Using the Internet in Dubai

25th April, 2012 Living Abroad

A topic that often comes up when I’m discussing living in Dubai is Internet censorship. Friends and colleagues are always interested in the idea that the UAE government censors the web, restricting certain sites from public view. It is true to a certain extent that web service providers in Dubai do police their content and this can be one of those subjects that concerns potential ex-pats.

 

In this post I’ll look at using the Internet in Dubai more closely. If you’re heading there to work soon, you might also find it useful to read more about becoming an Expat in our free eBook The New Expat.

News coverage
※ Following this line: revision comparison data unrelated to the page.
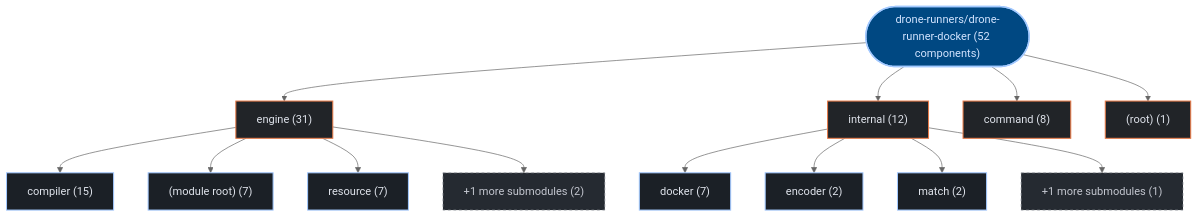
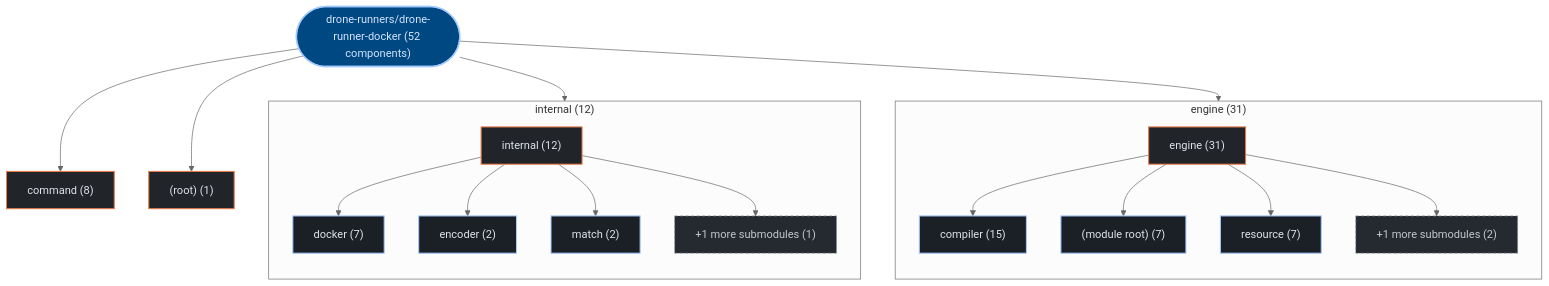
One commit to kumarshaz/atruss-code-atlas changed the first of 3 diagrams in exports/latest/reports/drone-runners-drone-runner-docker-report.md. Above: the diagram before and after it, drawn with Mermaid (neutral theme). The commit also changed 178 other files, not shown here.

Commit message:
feat(ui,mermaid): upgrade to mermaid v12 + ELK layout, add orgs-summary + pagination, subgraph building blocks, fix tab alignment

````diff
--- a/exports/latest/reports/drone-runners-drone-runner-docker-report.md
+++ b/exports/latest/reports/drone-runners-drone-runner-docker-report.md
@@ -42,35 +42,41 @@
 ```mermaid
 graph TD;
   classDef atlasRoot fill:#004882,stroke:#a3c9ff,stroke-width:2px,color:#d3e4ff
   classDef atlasCategory fill:#212428,stroke:#E87A48,stroke-width:1.5px,color:#dfe3eb
   classDef atlasWorkflow fill:#1b2026,stroke:#a3c9ff,stroke-width:1.5px,color:#dfe3eb
   classDef atlasJob fill:#171c22,stroke:#8d9199,stroke-width:1px,color:#dfe3eb
   classDef atlasTarget fill:#005227,stroke:#8bd99b,stroke-width:1.5px,color:#a7f6b6
   classDef atlasAlert fill:#93000a,stroke:#ffb4ab,stroke-width:1.5px,color:#ffdad6
   classDef atlasMore fill:#252a31,stroke:#8d9199,stroke-dasharray:4 4,color:#c3c6cf
     repo_root(["drone-runners/drone-runner-docker (52 components)"]):::atlasRoot
-    dir_0_engine["engine (31)"]:::atlasCategory
+    subgraph sg_dir_0_engine["engine (31)"]
+      direction TB
+      dir_0_engine["engine (31)"]:::atlasCategory
+      sub_0_0_compiler["compiler (15)"]:::atlasWorkflow
+      dir_0_engine --> sub_0_0_compiler
+      sub_0_1__module_root_["(module root) (7)"]:::atlasWorkflow
+      dir_0_engine --> sub_0_1__module_root_
+      sub_0_2_resource["resource (7)"]:::atlasWorkflow
+      dir_0_engine --> sub_0_2_resource
+      sub_0_more["+1 more submodules (2)"]:::atlasMore
+      dir_0_engine --> sub_0_more
+    end
     repo_root --> dir_0_engine
-    sub_0_0_compiler["compiler (15)"]:::atlasWorkflow
-    dir_0_engine --> sub_0_0_compiler
-    sub_0_1__module_root_["(module root) (7)"]:::atlasWorkflow
-    dir_0_engine --> sub_0_1__module_root_
-    sub_0_2_resource["resource (7)"]:::atlasWorkflow
-    dir_0_engine --> sub_0_2_resource
-    sub_0_more["+1 more submodules (2)"]:::atlasMore
-    dir_0_engine --> sub_0_more
-    dir_1_internal["internal (12)"]:::atlasCategory
+    subgraph sg_dir_1_internal["internal (12)"]
+      direction TB
+      dir_1_internal["internal (12)"]:::atlasCategory
+      sub_1_0_docker["docker (7)"]:::atlasWorkflow
+      dir_1_internal --> sub_1_0_docker
+      sub_1_1_encoder["encoder (2)"]:::atlasWorkflow
+      dir_1_internal --> sub_1_1_encoder
+      sub_1_2_match["match (2)"]:::atlasWorkflow
+      dir_1_internal --> sub_1_2_match
+      sub_1_more["+1 more submodules (1)"]:::atlasMore
+      dir_1_internal --> sub_1_more
+    end
     repo_root --> dir_1_internal
-    sub_1_0_docker["docker (7)"]:::atlasWorkflow
-    dir_1_internal --> sub_1_0_docker
-    sub_1_1_encoder["encoder (2)"]:::atlasWorkflow
-    dir_1_internal --> sub_1_1_encoder
-    sub_1_2_match["match (2)"]:::atlasWorkflow
-    dir_1_internal --> sub_1_2_match
-    sub_1_more["+1 more submodules (1)"]:::atlasMore
-    dir_1_internal --> sub_1_more
     dir_2_command["command (8)"]:::atlasCategory
     repo_root --> dir_2_command
     dir_3__root_["(root) (1)"]:::atlasCategory
     repo_root --> dir_3__root_
 ```
````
Before you imagine that the UAE restricts any derogatory news coverage, or suggestions of government wrong doing, you should know that the reality is very different. First of all, news sites are not restricted and this includes coverage that is critical of the UAE. Censorship is sometimes applied, but it tends to focus more on creative imagery accompanying coverage. For example, whilst Dubai’s debt problems were internationally broadcast and available to locals in 2009, a Sunday Times image of Sheikh Mohammed in a sea of debt was restricted.
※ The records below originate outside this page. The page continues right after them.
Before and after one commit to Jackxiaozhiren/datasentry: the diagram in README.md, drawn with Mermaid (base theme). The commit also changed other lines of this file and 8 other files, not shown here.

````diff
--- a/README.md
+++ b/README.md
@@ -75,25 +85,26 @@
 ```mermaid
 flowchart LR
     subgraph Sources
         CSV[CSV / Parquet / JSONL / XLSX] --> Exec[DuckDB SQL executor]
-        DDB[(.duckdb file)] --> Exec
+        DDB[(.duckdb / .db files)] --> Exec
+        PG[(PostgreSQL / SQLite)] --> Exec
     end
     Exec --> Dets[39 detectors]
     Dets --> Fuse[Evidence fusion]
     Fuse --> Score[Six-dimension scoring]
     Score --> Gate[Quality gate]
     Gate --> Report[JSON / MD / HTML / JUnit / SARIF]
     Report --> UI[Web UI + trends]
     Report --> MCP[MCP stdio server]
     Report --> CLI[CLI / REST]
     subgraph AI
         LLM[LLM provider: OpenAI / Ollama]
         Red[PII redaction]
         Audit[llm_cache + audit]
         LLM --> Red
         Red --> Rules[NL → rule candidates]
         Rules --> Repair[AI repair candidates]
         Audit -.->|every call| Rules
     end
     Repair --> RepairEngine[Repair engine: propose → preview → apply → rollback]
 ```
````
When using the Internet in Dubai, ex-pats generally find that their access to world news is in no way tampered with, and that the UAE government encourages current affairs awareness.

Restricted sites

Where restrictions are more evident is with pornographic sites. This is a definite advantage for many ex-pats with children when moving to Dubai. In this case the government acts in the same way as parental controls, and censors any images or sites with pornographic content. However, some people think the restriction is sometimes overplayed. For example, sites like men’s magazine site Maxim has been restricted in the past, while it’s available to buy in hardcopy in Dubai.

Sites that are perceived as offensive for religious reasons are also censored – as are gambling sites of any kind. This has raised a few eyebrows, since some of the larger hotel chains in Dubai have publicly invested in Las Vegas casinos, yet the details of these associations cannot be viewed within the UAE.

VOIP and using the Internet in Dubai

VOIP services such as Skype are restricted and this probably raises the most debate amongst ex-pats when it comes to using the Internet in Dubai. Although the rationale for the restriction is one of security, some suspect the real reason is to prevent a dip in profits amongst national telecoms businesses. Many locals will also tell you there are ways around using Skype, and some web cafes provide access, but technically it is not permitted to use the service in Dubai.

Upfront restrictions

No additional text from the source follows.